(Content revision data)
■ ■ ■ ■

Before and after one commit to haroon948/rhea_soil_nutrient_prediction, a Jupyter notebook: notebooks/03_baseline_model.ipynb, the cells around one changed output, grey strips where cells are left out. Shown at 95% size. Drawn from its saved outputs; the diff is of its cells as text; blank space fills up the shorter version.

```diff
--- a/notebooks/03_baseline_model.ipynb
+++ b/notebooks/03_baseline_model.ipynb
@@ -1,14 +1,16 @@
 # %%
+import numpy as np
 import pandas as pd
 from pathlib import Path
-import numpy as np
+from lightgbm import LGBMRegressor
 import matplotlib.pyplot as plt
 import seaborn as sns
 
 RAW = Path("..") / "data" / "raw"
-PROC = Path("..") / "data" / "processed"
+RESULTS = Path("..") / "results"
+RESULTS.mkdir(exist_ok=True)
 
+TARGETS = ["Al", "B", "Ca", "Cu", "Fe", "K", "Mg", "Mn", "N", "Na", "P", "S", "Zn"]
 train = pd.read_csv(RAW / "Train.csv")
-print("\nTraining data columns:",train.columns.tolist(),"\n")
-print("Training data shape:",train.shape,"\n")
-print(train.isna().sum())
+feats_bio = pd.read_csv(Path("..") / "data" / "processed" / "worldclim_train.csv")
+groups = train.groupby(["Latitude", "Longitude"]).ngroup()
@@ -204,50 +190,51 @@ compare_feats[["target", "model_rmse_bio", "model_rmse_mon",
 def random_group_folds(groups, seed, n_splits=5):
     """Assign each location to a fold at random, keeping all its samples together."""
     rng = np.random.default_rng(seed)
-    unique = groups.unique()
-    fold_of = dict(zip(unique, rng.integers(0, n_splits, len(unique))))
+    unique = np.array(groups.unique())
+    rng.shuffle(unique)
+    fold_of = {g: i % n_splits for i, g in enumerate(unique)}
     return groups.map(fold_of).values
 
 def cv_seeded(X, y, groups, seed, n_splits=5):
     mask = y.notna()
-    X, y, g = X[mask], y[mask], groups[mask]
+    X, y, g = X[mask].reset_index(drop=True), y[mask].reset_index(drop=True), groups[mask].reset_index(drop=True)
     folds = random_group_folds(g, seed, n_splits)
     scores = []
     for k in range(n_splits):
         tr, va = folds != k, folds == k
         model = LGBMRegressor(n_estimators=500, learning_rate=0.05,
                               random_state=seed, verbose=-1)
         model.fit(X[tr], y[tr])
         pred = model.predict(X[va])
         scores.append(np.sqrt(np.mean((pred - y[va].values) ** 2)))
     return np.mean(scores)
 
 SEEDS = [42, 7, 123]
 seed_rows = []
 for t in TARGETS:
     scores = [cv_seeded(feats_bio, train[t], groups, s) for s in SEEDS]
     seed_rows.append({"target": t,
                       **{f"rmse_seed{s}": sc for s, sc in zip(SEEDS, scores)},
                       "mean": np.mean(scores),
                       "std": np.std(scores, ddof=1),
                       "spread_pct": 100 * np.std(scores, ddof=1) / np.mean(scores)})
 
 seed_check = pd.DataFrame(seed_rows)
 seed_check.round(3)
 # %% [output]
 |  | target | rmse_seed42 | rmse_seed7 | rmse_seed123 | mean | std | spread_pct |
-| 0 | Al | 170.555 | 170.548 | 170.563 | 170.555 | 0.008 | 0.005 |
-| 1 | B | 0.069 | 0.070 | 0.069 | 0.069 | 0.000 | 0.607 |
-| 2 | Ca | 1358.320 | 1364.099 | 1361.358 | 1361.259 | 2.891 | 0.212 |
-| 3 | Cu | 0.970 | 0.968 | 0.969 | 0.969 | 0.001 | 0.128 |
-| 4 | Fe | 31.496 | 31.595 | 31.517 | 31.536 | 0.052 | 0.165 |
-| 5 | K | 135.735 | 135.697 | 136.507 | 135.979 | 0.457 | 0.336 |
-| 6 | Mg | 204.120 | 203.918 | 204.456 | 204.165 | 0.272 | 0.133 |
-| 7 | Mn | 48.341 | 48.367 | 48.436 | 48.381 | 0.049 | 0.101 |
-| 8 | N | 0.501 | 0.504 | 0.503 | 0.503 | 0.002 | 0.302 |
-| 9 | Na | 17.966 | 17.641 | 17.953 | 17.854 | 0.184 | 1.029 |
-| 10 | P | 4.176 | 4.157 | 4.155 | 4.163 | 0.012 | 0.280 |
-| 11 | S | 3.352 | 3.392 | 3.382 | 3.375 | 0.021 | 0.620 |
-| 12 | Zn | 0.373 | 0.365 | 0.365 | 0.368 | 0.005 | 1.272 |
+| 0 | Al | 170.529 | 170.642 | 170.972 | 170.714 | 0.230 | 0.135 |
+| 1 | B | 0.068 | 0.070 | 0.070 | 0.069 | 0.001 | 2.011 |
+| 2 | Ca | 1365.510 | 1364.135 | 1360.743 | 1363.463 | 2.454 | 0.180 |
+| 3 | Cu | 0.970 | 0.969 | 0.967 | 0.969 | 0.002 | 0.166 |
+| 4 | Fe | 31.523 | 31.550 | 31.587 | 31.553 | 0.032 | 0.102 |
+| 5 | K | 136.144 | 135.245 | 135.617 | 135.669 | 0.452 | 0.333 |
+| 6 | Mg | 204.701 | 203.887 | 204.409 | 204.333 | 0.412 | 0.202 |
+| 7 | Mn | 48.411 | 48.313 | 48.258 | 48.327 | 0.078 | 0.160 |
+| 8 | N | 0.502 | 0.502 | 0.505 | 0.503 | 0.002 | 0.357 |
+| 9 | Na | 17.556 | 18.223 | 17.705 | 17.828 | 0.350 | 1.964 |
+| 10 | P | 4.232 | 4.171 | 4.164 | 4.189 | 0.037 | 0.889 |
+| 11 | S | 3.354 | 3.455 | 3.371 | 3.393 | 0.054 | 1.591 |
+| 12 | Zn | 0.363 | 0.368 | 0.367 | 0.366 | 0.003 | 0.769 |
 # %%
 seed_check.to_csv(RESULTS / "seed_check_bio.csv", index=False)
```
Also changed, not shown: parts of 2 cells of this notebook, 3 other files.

■ ■ ■ ■

■ YOUR INSTRUCTIONS: Show all lines from the data that contain "import".

■ RESULT OF THE EXERCISE:
+import numpy as np
 import pandas as pd
 from pathlib import Path
-import numpy as np
+from lightgbm import LGBMRegressor
 import matplotlib.pyplot as plt
 import seaborn as sns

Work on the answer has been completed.